• Task to carry out:
Across all the entries below, count each line that holds "onClick" and report the figure only.

• Items from a dataset:
== == ==

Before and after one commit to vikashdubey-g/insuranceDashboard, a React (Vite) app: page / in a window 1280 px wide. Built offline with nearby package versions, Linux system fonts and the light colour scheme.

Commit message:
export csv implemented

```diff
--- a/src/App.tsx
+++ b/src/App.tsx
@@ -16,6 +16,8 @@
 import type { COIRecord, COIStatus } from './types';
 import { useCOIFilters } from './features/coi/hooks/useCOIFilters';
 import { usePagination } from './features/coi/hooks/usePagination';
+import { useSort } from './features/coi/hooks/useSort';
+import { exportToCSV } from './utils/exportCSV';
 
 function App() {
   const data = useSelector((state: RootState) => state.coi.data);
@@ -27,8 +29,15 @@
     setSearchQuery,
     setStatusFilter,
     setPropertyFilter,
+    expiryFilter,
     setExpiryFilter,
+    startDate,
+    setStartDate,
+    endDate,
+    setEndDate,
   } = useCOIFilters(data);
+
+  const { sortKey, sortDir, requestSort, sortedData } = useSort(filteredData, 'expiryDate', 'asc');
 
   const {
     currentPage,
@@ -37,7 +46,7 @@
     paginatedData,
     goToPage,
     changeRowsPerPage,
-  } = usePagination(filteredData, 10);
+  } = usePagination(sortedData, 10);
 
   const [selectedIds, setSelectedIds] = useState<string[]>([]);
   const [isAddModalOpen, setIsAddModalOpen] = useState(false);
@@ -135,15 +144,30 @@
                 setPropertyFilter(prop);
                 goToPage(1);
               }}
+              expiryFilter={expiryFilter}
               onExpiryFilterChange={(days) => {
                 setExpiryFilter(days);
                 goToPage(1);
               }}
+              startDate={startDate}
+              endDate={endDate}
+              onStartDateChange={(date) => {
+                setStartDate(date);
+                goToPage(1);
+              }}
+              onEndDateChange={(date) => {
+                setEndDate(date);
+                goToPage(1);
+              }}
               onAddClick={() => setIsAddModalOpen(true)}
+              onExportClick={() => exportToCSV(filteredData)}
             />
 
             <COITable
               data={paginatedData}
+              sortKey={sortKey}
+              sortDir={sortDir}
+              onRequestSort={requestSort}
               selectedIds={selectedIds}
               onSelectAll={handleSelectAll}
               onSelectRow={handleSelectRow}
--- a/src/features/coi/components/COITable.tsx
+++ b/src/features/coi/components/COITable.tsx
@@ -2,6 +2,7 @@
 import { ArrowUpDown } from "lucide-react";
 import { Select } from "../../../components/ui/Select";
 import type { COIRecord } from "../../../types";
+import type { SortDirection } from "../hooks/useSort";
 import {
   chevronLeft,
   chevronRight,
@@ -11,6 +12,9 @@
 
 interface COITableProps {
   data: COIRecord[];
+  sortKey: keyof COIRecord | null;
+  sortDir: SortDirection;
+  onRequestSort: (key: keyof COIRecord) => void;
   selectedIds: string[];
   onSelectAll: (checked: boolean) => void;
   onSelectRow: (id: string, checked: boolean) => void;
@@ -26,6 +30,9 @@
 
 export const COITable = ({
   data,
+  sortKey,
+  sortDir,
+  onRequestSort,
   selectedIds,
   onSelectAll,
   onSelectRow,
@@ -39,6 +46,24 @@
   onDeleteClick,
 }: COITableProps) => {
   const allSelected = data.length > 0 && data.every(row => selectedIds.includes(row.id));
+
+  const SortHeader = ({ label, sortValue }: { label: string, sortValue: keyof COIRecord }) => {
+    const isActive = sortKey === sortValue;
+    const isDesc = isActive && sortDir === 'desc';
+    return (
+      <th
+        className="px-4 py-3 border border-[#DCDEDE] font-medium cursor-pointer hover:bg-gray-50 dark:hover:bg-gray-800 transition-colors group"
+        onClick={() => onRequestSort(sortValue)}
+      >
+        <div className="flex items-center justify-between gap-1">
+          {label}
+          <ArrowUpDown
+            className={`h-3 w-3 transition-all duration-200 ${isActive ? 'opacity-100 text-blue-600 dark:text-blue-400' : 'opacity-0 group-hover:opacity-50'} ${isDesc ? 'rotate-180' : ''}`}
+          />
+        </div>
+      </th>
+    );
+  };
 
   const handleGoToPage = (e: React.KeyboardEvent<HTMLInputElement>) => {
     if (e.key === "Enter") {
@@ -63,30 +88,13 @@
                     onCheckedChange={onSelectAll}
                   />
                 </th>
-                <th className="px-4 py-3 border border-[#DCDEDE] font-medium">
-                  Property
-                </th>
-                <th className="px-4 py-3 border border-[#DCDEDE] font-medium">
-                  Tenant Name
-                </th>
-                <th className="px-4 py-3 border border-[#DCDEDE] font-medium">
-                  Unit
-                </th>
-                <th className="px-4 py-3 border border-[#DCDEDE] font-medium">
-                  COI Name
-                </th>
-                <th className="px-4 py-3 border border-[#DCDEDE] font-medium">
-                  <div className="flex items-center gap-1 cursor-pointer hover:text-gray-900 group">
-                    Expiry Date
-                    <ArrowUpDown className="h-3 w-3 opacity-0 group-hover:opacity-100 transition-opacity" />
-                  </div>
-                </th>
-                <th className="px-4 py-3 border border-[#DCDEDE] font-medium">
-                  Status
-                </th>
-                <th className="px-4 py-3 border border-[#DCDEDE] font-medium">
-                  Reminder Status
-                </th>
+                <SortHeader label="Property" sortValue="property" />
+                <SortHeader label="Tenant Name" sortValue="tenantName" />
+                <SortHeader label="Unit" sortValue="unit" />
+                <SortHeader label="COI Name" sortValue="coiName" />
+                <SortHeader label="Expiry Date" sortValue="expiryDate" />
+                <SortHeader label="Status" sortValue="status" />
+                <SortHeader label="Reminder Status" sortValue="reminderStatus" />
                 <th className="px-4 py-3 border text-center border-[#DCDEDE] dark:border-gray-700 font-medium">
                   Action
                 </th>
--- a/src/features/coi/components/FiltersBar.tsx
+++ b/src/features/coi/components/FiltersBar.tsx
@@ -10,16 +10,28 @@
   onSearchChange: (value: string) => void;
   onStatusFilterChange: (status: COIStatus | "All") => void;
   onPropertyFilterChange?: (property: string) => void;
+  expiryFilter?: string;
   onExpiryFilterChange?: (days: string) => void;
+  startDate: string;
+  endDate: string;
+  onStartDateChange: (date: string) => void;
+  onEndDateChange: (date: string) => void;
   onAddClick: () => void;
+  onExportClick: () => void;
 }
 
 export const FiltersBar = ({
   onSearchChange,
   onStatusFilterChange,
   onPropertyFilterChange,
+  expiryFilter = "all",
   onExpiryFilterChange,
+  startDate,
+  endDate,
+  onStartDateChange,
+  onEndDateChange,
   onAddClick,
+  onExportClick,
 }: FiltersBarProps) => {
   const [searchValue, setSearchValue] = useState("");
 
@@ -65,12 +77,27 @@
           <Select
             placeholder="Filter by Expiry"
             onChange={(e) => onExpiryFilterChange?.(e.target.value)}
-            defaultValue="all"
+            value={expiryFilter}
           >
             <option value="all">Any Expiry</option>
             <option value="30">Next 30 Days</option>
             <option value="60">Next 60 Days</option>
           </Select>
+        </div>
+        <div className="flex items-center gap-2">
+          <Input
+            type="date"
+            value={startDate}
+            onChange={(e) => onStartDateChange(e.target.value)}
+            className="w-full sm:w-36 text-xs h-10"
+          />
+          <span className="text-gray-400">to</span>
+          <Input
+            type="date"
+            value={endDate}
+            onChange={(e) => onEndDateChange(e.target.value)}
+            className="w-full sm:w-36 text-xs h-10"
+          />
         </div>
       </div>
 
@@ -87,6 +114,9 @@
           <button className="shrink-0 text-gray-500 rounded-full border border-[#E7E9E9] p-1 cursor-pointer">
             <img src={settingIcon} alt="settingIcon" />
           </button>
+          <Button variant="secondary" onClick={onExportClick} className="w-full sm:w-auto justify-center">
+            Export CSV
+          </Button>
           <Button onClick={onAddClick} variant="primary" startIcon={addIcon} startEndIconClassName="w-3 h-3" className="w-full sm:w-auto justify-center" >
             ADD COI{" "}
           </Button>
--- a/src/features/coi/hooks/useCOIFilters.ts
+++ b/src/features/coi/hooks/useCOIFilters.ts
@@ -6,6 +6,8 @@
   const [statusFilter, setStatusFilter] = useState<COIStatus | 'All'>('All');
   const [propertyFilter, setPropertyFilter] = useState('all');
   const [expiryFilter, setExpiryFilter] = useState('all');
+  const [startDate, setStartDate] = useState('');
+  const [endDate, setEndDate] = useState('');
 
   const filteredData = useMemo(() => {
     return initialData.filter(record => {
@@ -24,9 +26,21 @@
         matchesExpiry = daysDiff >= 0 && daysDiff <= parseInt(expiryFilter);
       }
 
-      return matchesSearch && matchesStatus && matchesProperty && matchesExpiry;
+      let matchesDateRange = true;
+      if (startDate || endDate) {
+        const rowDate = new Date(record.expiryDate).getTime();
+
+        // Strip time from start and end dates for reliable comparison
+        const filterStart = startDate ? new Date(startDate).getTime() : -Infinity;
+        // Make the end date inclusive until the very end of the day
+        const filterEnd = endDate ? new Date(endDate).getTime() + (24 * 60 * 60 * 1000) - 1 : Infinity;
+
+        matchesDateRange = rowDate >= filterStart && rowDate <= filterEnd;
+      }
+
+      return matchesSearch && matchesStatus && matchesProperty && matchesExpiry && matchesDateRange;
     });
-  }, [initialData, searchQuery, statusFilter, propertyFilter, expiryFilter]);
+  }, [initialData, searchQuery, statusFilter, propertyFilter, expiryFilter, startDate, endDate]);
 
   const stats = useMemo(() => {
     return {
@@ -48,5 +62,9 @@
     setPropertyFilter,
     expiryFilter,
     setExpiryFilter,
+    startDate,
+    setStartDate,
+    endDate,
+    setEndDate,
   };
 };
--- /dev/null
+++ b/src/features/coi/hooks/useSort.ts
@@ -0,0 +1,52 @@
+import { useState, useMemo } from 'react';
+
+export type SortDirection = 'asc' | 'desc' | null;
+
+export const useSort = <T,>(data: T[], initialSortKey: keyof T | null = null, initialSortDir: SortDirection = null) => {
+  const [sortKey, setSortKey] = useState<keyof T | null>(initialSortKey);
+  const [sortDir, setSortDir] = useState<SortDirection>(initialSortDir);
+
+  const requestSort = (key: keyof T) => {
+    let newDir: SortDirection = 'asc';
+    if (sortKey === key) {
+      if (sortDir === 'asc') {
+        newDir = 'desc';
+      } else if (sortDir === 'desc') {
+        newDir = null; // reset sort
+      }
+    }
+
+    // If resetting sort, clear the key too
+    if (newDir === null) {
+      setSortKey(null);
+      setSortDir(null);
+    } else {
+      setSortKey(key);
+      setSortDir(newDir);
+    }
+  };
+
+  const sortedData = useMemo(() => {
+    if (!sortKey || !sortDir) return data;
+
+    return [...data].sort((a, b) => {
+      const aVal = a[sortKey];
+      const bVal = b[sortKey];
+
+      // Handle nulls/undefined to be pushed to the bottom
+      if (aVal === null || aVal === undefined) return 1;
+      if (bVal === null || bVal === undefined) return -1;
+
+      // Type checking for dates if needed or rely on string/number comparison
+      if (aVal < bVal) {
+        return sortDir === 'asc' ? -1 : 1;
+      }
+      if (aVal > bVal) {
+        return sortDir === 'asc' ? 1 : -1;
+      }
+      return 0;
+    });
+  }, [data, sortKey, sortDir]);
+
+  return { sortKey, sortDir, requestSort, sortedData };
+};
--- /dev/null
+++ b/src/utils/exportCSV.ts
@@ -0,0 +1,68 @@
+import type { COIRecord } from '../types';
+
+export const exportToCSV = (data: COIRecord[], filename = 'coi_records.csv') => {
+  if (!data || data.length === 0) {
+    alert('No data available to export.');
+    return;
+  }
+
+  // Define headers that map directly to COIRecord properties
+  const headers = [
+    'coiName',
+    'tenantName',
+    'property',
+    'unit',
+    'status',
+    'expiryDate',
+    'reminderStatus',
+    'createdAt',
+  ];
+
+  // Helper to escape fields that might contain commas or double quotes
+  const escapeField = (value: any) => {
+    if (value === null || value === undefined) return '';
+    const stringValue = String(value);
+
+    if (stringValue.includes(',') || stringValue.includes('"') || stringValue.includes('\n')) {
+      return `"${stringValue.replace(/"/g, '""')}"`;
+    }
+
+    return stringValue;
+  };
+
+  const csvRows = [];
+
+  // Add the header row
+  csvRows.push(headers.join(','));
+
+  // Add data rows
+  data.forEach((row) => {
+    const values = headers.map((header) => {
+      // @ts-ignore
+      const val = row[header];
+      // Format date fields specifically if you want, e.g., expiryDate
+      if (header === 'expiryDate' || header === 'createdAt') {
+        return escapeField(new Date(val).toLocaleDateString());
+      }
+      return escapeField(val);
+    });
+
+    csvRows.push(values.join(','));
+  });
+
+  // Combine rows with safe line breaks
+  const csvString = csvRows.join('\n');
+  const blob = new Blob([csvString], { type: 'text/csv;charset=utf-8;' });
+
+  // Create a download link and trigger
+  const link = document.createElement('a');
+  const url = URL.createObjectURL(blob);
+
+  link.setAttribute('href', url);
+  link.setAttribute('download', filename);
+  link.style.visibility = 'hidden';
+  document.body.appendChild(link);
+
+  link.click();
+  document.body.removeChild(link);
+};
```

== == ==

• Response to the task:
3